◆ Source records
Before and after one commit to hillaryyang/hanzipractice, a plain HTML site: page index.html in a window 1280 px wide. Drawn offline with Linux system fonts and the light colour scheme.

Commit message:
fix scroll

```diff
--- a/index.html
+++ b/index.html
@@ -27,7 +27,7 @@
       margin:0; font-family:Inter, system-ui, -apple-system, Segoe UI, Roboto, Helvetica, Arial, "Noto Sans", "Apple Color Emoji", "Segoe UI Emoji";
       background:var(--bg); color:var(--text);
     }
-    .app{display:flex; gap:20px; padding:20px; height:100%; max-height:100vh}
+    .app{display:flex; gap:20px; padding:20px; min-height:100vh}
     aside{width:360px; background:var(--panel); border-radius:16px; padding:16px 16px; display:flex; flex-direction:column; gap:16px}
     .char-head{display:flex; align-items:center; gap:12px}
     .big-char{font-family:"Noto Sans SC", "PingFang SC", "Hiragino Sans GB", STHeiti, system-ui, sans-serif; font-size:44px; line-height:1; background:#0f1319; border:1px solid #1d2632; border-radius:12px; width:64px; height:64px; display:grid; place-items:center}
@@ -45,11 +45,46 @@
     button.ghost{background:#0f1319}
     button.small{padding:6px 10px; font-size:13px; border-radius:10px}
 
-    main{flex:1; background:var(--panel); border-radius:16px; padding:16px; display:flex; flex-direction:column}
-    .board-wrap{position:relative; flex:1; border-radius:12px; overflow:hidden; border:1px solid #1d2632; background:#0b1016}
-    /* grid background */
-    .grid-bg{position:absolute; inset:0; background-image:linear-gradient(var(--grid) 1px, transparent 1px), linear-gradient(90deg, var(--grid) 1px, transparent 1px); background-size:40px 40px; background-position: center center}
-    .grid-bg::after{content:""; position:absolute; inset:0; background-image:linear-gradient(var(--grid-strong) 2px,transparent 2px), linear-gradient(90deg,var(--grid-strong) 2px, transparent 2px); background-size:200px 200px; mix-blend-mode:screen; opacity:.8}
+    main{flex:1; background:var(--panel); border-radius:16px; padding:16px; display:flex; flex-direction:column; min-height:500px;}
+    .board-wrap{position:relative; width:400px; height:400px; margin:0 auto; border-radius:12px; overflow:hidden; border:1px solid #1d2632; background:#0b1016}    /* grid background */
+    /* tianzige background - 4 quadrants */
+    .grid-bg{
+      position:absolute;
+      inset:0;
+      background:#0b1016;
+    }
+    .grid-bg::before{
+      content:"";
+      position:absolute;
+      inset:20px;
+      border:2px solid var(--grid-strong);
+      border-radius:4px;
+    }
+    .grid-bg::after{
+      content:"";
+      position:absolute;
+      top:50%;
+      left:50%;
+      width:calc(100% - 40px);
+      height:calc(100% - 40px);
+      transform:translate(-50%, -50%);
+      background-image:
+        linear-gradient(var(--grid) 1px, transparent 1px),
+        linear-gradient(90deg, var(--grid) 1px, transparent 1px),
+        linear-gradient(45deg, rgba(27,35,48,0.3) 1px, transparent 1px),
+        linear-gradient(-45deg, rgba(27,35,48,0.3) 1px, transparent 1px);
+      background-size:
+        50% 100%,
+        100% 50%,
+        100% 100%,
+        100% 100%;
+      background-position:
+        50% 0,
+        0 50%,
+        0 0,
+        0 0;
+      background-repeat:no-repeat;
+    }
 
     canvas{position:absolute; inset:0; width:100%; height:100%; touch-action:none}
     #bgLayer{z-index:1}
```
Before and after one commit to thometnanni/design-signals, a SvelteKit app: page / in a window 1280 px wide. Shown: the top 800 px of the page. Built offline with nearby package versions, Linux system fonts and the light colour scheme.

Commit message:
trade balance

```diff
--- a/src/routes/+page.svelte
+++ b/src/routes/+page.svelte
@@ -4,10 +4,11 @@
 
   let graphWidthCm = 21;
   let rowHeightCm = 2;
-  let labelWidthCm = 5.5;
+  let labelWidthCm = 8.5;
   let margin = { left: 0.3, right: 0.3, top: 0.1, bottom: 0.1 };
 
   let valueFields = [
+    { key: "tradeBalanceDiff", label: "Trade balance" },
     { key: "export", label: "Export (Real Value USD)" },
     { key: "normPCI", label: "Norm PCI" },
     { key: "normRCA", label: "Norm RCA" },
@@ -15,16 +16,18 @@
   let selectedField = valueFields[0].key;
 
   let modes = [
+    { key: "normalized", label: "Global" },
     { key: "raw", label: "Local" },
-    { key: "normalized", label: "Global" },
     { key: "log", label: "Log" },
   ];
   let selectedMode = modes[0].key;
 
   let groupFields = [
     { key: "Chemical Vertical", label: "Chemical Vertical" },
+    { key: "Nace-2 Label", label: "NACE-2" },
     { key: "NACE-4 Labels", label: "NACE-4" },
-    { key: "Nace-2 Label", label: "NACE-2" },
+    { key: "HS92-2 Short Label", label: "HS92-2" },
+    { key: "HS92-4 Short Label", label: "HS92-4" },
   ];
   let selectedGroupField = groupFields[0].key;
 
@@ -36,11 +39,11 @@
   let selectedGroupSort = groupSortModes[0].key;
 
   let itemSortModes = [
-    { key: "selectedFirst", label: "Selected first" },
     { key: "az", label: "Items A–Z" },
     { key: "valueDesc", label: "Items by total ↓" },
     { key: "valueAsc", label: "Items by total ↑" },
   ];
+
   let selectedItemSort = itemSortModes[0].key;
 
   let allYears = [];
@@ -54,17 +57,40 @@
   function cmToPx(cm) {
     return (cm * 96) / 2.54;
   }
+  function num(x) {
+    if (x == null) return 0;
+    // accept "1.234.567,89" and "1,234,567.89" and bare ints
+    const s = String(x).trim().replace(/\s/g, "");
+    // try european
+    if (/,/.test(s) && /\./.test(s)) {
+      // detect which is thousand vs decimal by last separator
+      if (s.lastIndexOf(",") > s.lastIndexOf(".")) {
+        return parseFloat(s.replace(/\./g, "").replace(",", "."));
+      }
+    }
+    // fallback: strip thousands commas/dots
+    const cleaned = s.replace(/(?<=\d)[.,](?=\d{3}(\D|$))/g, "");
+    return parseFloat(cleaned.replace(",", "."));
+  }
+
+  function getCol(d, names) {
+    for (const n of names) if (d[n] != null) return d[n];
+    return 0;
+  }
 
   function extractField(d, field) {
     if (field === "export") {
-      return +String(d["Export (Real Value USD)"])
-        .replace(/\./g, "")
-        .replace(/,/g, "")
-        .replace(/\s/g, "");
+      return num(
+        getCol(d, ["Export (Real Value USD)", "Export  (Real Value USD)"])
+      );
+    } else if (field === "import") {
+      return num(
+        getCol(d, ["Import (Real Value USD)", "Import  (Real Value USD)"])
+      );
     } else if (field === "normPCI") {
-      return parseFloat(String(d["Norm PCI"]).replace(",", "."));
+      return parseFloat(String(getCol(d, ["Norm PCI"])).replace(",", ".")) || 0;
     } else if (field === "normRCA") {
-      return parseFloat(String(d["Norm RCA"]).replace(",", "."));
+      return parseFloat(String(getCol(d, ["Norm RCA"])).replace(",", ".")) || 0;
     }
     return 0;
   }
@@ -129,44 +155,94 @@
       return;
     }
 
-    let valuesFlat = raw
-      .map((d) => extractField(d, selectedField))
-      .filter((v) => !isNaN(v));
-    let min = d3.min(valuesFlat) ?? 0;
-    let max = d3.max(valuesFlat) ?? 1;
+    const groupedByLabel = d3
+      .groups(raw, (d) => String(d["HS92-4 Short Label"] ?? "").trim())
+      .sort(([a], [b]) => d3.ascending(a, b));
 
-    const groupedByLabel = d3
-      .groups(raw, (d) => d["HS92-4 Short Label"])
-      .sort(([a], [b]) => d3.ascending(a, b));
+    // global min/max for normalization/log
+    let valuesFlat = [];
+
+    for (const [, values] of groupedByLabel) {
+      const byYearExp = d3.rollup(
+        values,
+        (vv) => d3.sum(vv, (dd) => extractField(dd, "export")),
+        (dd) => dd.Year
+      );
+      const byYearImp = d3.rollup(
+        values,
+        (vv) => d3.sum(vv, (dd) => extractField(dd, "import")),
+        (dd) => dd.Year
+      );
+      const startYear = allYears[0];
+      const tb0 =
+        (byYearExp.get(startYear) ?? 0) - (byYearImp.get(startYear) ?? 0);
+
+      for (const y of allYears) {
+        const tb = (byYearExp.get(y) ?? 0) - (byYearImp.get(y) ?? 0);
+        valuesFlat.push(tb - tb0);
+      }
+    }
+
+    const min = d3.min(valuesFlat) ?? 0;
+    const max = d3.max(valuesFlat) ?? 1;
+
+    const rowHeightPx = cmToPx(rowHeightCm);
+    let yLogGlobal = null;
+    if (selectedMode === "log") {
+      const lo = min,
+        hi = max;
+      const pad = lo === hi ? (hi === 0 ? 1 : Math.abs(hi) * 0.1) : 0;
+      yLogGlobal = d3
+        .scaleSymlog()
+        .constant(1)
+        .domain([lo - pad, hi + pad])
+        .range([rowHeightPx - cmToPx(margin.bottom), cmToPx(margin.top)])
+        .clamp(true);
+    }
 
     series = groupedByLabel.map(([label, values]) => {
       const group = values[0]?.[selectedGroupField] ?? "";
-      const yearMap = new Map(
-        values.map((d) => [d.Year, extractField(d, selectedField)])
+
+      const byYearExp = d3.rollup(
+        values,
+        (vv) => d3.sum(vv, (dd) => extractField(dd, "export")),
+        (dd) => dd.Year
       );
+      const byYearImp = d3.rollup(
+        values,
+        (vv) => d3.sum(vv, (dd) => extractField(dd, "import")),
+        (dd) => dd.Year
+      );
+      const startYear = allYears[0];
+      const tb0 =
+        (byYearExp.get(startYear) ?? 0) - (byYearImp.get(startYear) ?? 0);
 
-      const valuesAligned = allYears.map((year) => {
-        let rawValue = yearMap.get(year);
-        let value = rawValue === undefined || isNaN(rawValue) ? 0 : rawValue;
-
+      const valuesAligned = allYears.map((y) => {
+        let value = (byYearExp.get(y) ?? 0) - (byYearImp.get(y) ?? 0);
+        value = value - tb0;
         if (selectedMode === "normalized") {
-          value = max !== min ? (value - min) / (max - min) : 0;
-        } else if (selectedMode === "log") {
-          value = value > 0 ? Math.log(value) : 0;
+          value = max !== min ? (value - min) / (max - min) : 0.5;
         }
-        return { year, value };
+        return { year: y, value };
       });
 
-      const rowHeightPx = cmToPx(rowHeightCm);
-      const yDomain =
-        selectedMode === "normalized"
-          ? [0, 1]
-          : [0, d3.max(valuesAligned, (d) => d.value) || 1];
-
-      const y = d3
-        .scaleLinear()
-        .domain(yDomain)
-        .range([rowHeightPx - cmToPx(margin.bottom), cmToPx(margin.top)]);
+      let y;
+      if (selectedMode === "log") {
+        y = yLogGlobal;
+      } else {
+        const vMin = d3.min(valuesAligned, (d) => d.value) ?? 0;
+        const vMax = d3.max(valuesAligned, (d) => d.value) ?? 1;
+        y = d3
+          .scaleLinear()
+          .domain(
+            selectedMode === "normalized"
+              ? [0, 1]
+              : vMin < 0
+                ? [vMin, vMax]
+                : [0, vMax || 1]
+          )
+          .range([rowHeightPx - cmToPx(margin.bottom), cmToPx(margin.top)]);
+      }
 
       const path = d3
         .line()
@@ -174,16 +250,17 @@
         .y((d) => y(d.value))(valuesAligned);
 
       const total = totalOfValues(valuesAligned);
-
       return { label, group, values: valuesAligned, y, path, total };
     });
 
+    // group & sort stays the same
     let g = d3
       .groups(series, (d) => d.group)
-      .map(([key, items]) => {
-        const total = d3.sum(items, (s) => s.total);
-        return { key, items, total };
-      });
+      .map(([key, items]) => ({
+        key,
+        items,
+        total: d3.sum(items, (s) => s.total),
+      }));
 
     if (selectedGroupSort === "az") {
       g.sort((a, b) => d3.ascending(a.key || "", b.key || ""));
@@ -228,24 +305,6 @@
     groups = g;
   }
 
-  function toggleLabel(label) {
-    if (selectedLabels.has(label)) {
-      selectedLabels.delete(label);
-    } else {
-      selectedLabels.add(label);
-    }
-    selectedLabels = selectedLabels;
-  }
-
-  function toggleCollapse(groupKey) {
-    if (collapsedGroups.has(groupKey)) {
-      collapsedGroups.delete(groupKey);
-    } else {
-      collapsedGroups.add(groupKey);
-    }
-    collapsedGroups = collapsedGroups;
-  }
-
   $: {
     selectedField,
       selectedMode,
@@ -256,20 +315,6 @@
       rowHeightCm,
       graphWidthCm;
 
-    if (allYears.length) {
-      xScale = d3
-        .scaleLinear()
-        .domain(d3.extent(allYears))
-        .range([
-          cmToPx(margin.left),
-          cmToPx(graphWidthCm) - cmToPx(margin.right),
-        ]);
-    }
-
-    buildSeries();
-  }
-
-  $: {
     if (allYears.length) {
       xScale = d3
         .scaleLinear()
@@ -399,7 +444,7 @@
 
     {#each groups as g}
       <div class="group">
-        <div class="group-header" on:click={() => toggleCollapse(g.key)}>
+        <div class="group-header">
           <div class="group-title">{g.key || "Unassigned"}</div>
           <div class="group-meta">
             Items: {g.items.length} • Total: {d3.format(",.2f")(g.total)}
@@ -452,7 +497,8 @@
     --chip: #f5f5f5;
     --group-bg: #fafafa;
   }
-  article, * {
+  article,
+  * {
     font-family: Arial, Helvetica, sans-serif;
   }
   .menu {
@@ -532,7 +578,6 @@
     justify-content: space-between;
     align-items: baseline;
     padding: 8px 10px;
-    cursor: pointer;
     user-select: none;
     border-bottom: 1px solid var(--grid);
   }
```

◆ Work required
Lines containing "selectedField": tally them across the records above and give the total alone.

◆ Result below
4